I tell Ritzel I find much of the series melancholic. I ask her, “What’s the saddest object you have ever come across?” Without hesitation, she describes “a lip print on the window of a porch in one of the homes I photographed.” She says she imagined the couple that had lived in the home, the wife kissing her husband, saying hello through the meager pane of glass separating them in space but not in heart. After hearing the fiction of that sweet and indelible kiss, and knowing her fascination with mining stories such as these, I ask Ritzel which artists she turns to for a creative nudge. I suspected her answer would take us to makers driven by narrative.
Ritzel talks about artists outside her medium, beginning with Rachel Whiteread, specifically her sculptural works casting the insides of dwellings in plaster. “I like that she looks at the negative space,” she says. “Walls are torn down, and you can see [the] imprint of what existed.” Your brain cannot help but begin to build a history for the residue of what was.

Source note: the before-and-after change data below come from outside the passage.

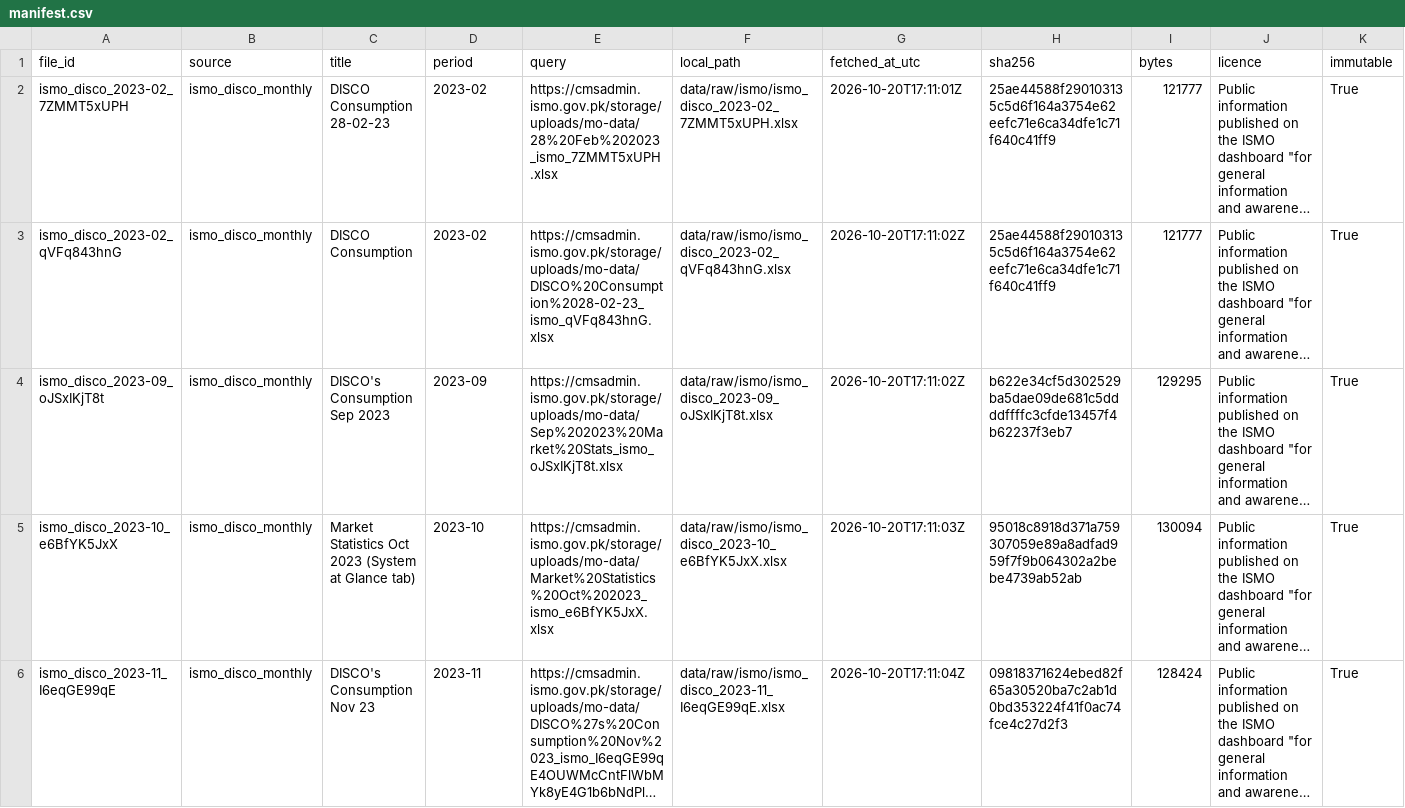
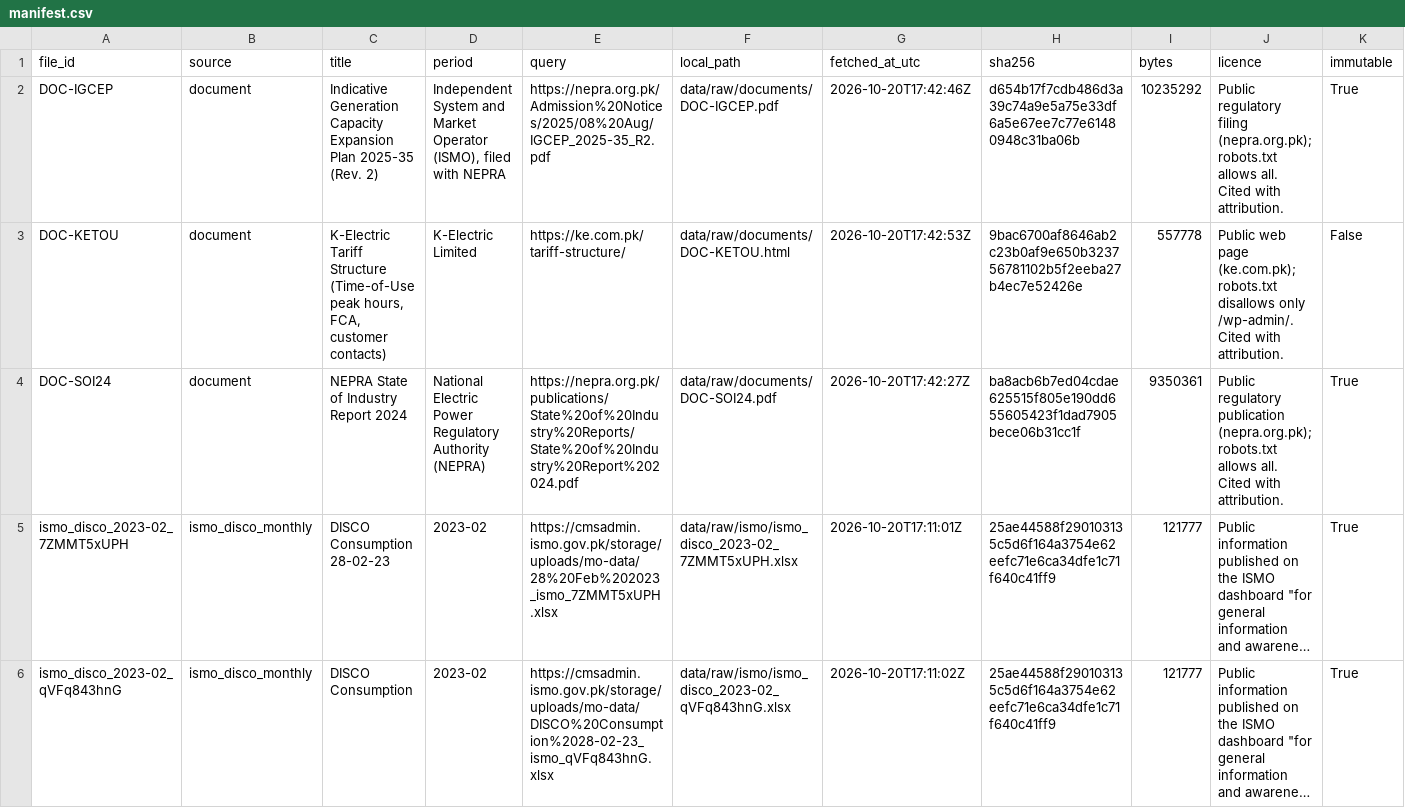
Before and after one commit to nabeelali0707/hack-insight-hacakthon, a CSV file: manifest.csv, drawn as a sheet; only a part is shown; the shorter side is filled out with more unchanged rows; long unchanged cells end in …; the diff names each change by its address in the sheet, - before the commit and + after, or states it on an @@ line.

```diff
--- a/manifest.csv
+++ b/manifest.csv
+row 2: DOC-IGCEP | document | Indicative Generation Capacity Expansion Plan 2025-35 (Rev. 2) | Independent System and Market Operator (ISMO), filed with NEPRA | https://nepra.org.pk/Admission%20Notices/2025/08%20Aug/IGCEP_2025-35_R2.pdf | data/raw/documents/DOC-IGCEP.pdf | 2026-10-20T17:42:46Z | d654b17f7cdb486d3a39c74a9e5a75e33df6a5e67ee7c77e61480948c31ba06b | 10235292 | Public regulatory filing (nepra.org.pk); robots.txt allows all. Cited with attribution. | True
+row 3: DOC-KETOU | document | K-Electric Tariff Structure (Time-of-Use peak hours, FCA, customer contacts) | K-Electric Limited | https://ke.com.pk/tariff-structure/ | data/raw/documents/DOC-KETOU.html | 2026-10-20T17:42:53Z | 9bac6700af8646ab2c23b0af9e650b323756781102b5f2eeba27b4ec7e52426e | 557778 | Public web page (ke.com.pk); robots.txt disallows only /wp-admin/. Cited with attribution. | False
+row 4: DOC-SOI24 | document | NEPRA State of Industry Report 2024 | National Electric Power Regulatory Authority (NEPRA) | https://nepra.org.pk/publications/State%20of%20Industry%20Reports/State%20of%20Industry%20Report%202024.pdf | data/raw/documents/DOC-SOI24.pdf | 2026-10-20T17:42:27Z | ba8acb6b7ed04cdae625515f805e190dd655605423f1dad7905bece06b31cc1f | 9350361 | Public regulatory publication (nepra.org.pk); robots.txt allows all. Cited with attribution. | True
```
Also changed, not shown: 26 other files.
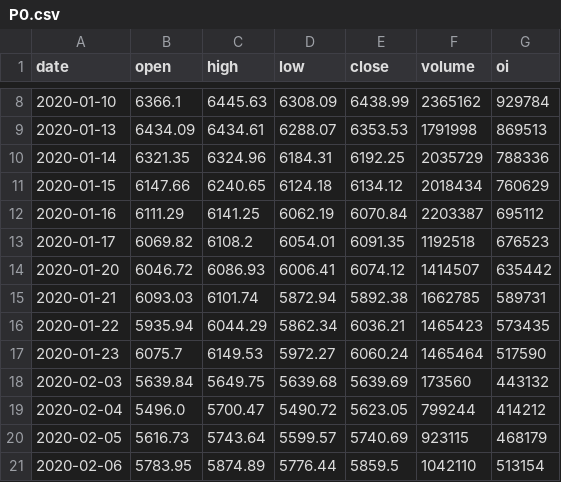
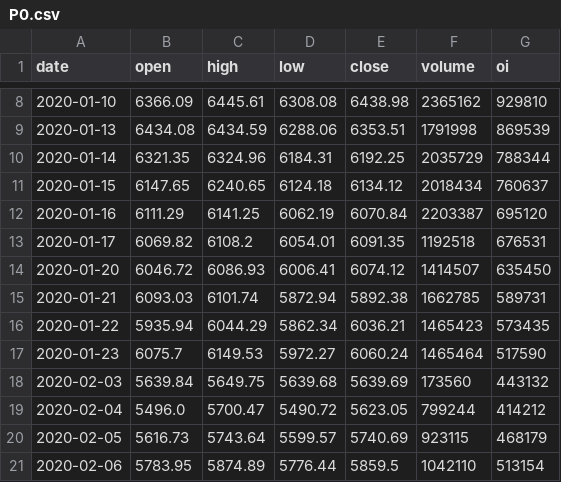
Before and after one commit to jayson8199/futures-signals, a CSV file: data/weighted/P0.csv, drawn as a sheet; only a part is shown, gaps mark what is left out; the diff covers the shown part only.

```diff
--- a/data/weighted/P0.csv
+++ b/data/weighted/P0.csv
@@ -8,8 +8,8 @@ date,open,high,low,close,volume,oi
-2020-01-10,6366.1,6445.63,6308.09,6438.99,2365162,929784
-2020-01-13,6434.09,6434.61,6288.07,6353.53,1791998,869513
-2020-01-14,6321.35,6324.96,6184.31,6192.25,2035729,788336
-2020-01-15,6147.66,6240.65,6124.18,6134.12,2018434,760629
-2020-01-16,6111.29,6141.25,6062.19,6070.84,2203387,695112
-2020-01-17,6069.82,6108.2,6054.01,6091.35,1192518,676523
-2020-01-20,6046.72,6086.93,6006.41,6074.12,1414507,635442
+2020-01-10,6366.09,6445.61,6308.08,6438.98,2365162,929810
+2020-01-13,6434.08,6434.59,6288.06,6353.51,1791998,869539
+2020-01-14,6321.35,6324.96,6184.31,6192.25,2035729,788344
+2020-01-15,6147.65,6240.65,6124.18,6134.12,2018434,760637
+2020-01-16,6111.29,6141.25,6062.19,6070.84,2203387,695120
+2020-01-17,6069.82,6108.2,6054.01,6091.35,1192518,676531
+2020-01-20,6046.72,6086.93,6006.41,6074.12,1414507,635450
 2020-01-21,6093.03,6101.74,5872.94,5892.38,1662785,589731
```
Also changed, not shown: 30 edited cells elsewhere in this file, 53 other files.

From Whiteread, Ritzel meanders to Marc Chagall, a love of hers since childhood. Ritzel says she particularly loves Chagall’s retelling of personal histories, his embrace of whimsy, play with memory, and expression of love for his wife. She also notes Edward Hopper, particularly his mastery of what she terms “the simple set-up”—a sparse and direct composition, brimming with potential for weaving dynamic tales upon each encounter.
When I ask Ritzel, admittedly unfairly, what possessions she hopes have a life beyond her own, she mentions Tina, the bear. She describes in loving detail the marriage quilt her maternal grandmother made for her. And then she says there are so many things that come to mind when she thinks of the stuff of her story. She has an extensive collection of old photos—documenting generations’ worth of family events–and an assortment of Christmas ornaments, some made for her and by her that are stuck solidly in her heart.
When you page through Changing Hands, which I hope you do, consider this question: What’s the object that best encapsulates you, or the part of your life you would like us, friends and perfect strangers alike, to remember?
Related information and links:
See more work by Erika Ritzel and find purchase information about her book, Changing Hands, on her website: www.erikaritzel.com.
Professionally, Courtney Gerber is a consultant to arts nonprofits, a birth doula, and a writer. Personally, she’s a wrangler of her wily and lovely toddler, a comedy fanatic, reader, runner, traveler, and friend. Courtney also serves on the board of MyHealth for Teens and Young Adults, an organization focusing on the empowerment of Minnesota’s youth to make informed decisions about their well-being.